Looking closely at an injury with persistent symptoms

Imagine the following patient comes to see you for an injury that occurred at work. Bob is a 54-year-old construction worker who has been your patient for over 20 years. He notices a sharp pain in his right knee while straightening up after bending to the right to pick up a box of nails from the ground. Bob has seen you several times over the past 10 years for episodic pain in his knees; X-rays have shown mild osteoarthritis. Bob shrugs off the pain and completes his shift. Bob’s knee feels worse the following day, and he is able to schedule a telehealth visit in 2 weeks’ time. Bob submits a claim for his knee and informs his employer that he is not able to work due to the pain.

At a virtual assessment 2 weeks after the work incident, Bob reports that his knee feels a bit better. The swelling is almost gone, but descending stairs is uncomfortable. You diagnose a sprain/strain of the knee. Bob states that his knee is too sore to go back to work and wonders about taking more time off.
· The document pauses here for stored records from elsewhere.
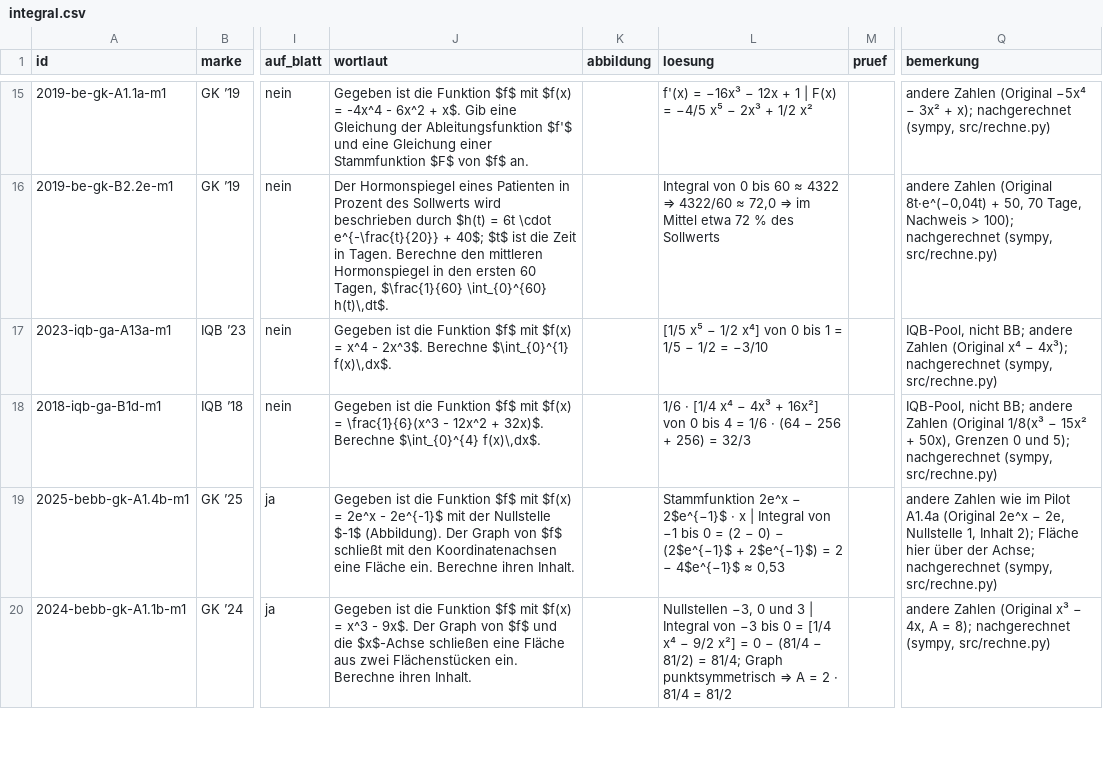
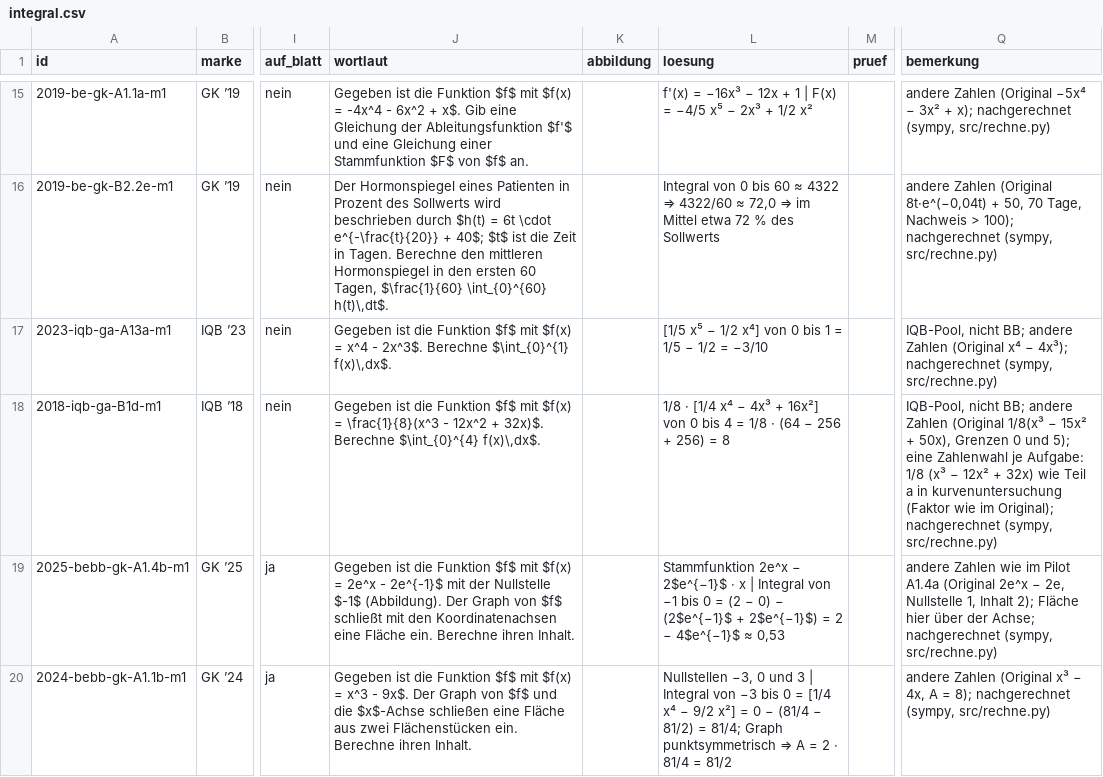
Before and after one commit to hz-0801/mathe-nachhilfe, a CSV file: abitur/mehr-abi-gk/integral.csv, drawn as a sheet; only a part is shown, gaps mark what is left out; the diff names each change by its address in the sheet, - before the commit and + after, or states it on an @@ line.

```diff
--- a/abitur/mehr-abi-gk/integral.csv
+++ b/abitur/mehr-abi-gk/integral.csv
-J18 (wortlaut): …$f(x) = \frac{1}{6}(x^3 - 12x^2…
+J18 (wortlaut): …$f(x) = \frac{1}{8}(x^3 - 12x^2…
-L18 (loesung): 1/6 · [1/4 x⁴ − 4x³ + 16x²] von 0 bis 4 = 1/6 · (64 − 256 + 256) = 32/3
+L18 (loesung): 1/8 · [1/4 x⁴ − 4x³ + 16x²] von 0 bis 4 = 1/8 · (64 − 256 + 256) = 8
-Q18 (bemerkung): …und 5); nachgerechnet (sympy,…
+Q18 (bemerkung): …und 5); eine Zahlenwahl je Aufgabe: 1/8 (x³ − 12x² + 32x) wie Teil a in kurvenuntersuchung (Faktor wie im Original); nachgerechnet (sympy,…
```
Also changed, not shown: abitur/mehr-abi-gk/kurvenuntersuchung.csv.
You recommend 4 more weeks off work, physiotherapy, and an NSAID, and you schedule a follow-up telehealth visit. At follow-up, Bob informs you the swelling is gone and his knee feels mostly back to normal, except for occasional stabs of pain when squatting. When you suggest Bob try working, he asks why his knee is still sore and then asks if it is safe to resume working on ladders.
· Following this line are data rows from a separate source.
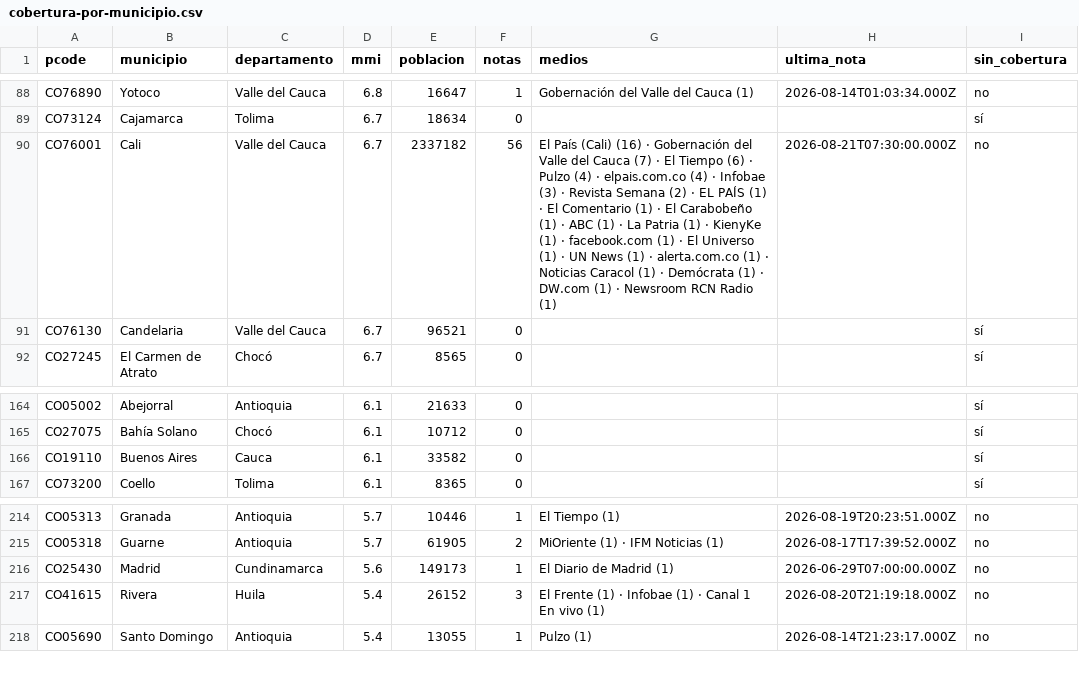
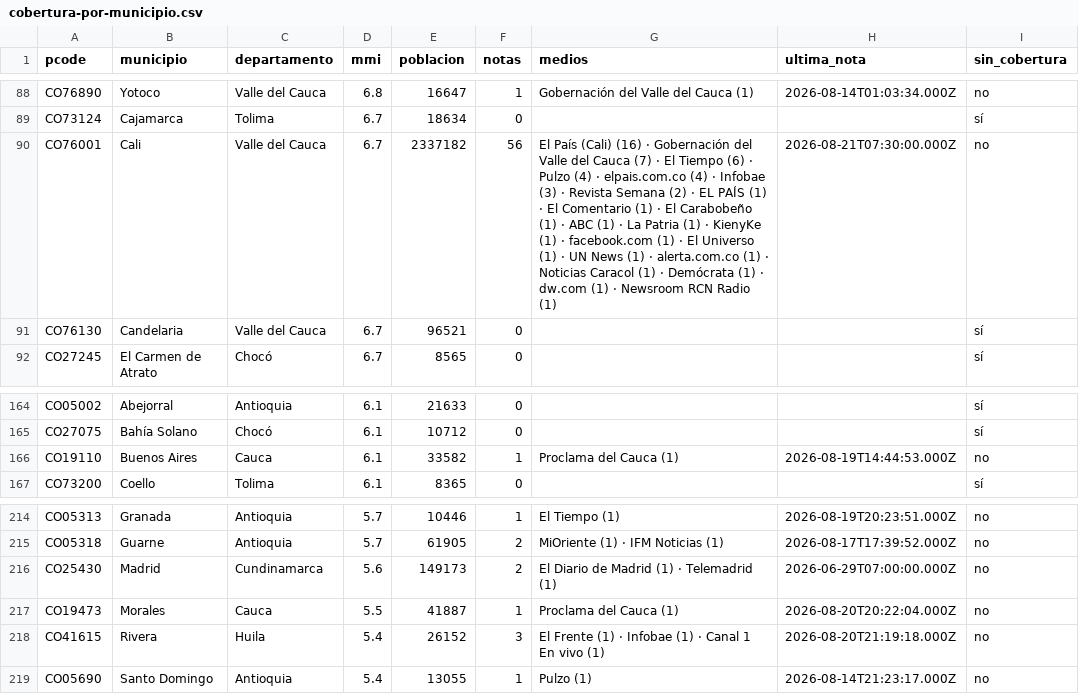
Before and after one commit to YesidAlmanzaGamba/report_cali, a CSV file: data/export/cobertura-por-municipio.csv, drawn as a sheet; only a part is shown, gaps mark what is left out; the diff covers the shown part only.

```diff
--- a/data/export/cobertura-por-municipio.csv
+++ b/data/export/cobertura-por-municipio.csv
@@ -89,3 +89,3 @@ CO76890,Yotoco,Valle del Cauca,6.8,16647,1,Gobernación del Valle del Cauca (1),
 CO73124,Cajamarca,Tolima,6.7,18634,0,,,sí
-CO76001,Cali,Valle del Cauca,6.7,2337182,56,El País (Cali) (16) · Gobernación del Valle del Cauca (7) · El Tiempo (6) · Pulzo (4) · elpais.com.co (4) · Infobae (3) · Revista Semana (2) · EL PAÍS (1) · El Comentario (1) · El Carabobeño (1) · ABC (1) · La Patria (1) · KienyKe (1) · facebook.com (1) · El Universo (1) · UN News (1) · alerta.com.co (1) · Noticias Caracol (1) · Demócrata (1) · DW.com (1) · Newsroom RCN Radio (1),2026-08-21T07:30:00.000Z,no
+CO76001,Cali,Valle del Cauca,6.7,2337182,56,El País (Cali) (16) · Gobernación del Valle del Cauca (7) · El Tiempo (6) · Pulzo (4) · elpais.com.co (4) · Infobae (3) · Revista Semana (2) · EL PAÍS (1) · El Comentario (1) · El Carabobeño (1) · ABC (1) · La Patria (1) · KienyKe (1) · facebook.com (1) · El Universo (1) · UN News (1) · alerta.com.co (1) · Noticias Caracol (1) · Demócrata (1) · dw.com (1) · Newsroom RCN Radio (1),2026-08-21T07:30:00.000Z,no
 CO76130,Candelaria,Valle del Cauca,6.7,96521,0,,,sí
@@ -165,3 +165,3 @@ CO05002,Abejorral,Antioquia,6.1,21633,0,,,sí
 CO27075,Bahía Solano,Chocó,6.1,10712,0,,,sí
-CO19110,Buenos Aires,Cauca,6.1,33582,0,,,sí
+CO19110,Buenos Aires,Cauca,6.1,33582,1,Proclama del Cauca (1),2026-08-19T14:44:53.000Z,no
 CO73200,Coello,Tolima,6.1,8365,0,,,sí
@@ -215,3 +215,4 @@ CO05313,Granada,Antioquia,5.7,10446,1,El Tiempo (1),2026-08-19T20:23:51.000Z,no
 CO05318,Guarne,Antioquia,5.7,61905,2,MiOriente (1) · IFM Noticias (1),2026-08-17T17:39:52.000Z,no
-CO25430,Madrid,Cundinamarca,5.6,149173,1,El Diario de Madrid (1),2026-06-29T07:00:00.000Z,no
+CO25430,Madrid,Cundinamarca,5.6,149173,2,El Diario de Madrid (1) · Telemadrid (1),2026-06-29T07:00:00.000Z,no
+CO19473,Morales,Cauca,5.5,41887,1,Proclama del Cauca (1),2026-08-20T20:22:04.000Z,no
 CO41615,Rivera,Huila,5.4,26152,3,El Frente (1) · Infobae (1) · Canal 1 En vivo (1),2026-08-20T21:19:18.000Z,no
```
Also changed, not shown: 1 added row, 1 removed row and 21 edited cells elsewhere in this file, 5 other files.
At this point, WorkSafeBC may have additional interventions to help Bob throughout his claim and return to work. To assist with interventions, WorkSafeBC medical advisors may be asked to provide opinions on the diagnoses provided by community physicians. Physical examination findings are an important part of the information reviewed. An accurate diagnosis ensures a worker receives appropriate treatment and receives the benefits to which they are entitled. Returning to your patient, Bob, stabbing knee pain persisting for 6 weeks is atypical for a sprain/strain. A physical examination can help differentiate between worsening osteoarthritis of the knee, meniscus injury, sprains of the cruciate or collateral ligaments, tendon injuries, and nontraumatic conditions. An accurate diagnosis with physical findings allows WorkSafeBC to find appropriate resources to help Bob recover and helps increase the chance of him preserving his livelihood.

Putting it together

Evidence shows that telemedicine is better suited to some patients than others and is most suitable for stable patients with chronic disease who have an existing relationship with their physician.[1] The Canadian Medical Protective Association calls the physical exam “a powerful tool” for improving the accuracy of diagnoses and cautions that “how you perform the physical exam, and how often you perform it, can change over time and become overly limited without you realizing the impact on patients.”[2] Performing a physical exam can also increase patients’ confidence in the physician and validate that they have been heard.

If you have questions about your patients with workplace injuries/illnesses and would like to speak with a physician at WorkSafeBC, please contact us through the RACE app at
—Harvey Koochin, MD
Manager, Medical Services, WorkSafeBC


This article is the opinion of WorkSafeBC and has not been peer reviewed by the BCMJ Editorial Board.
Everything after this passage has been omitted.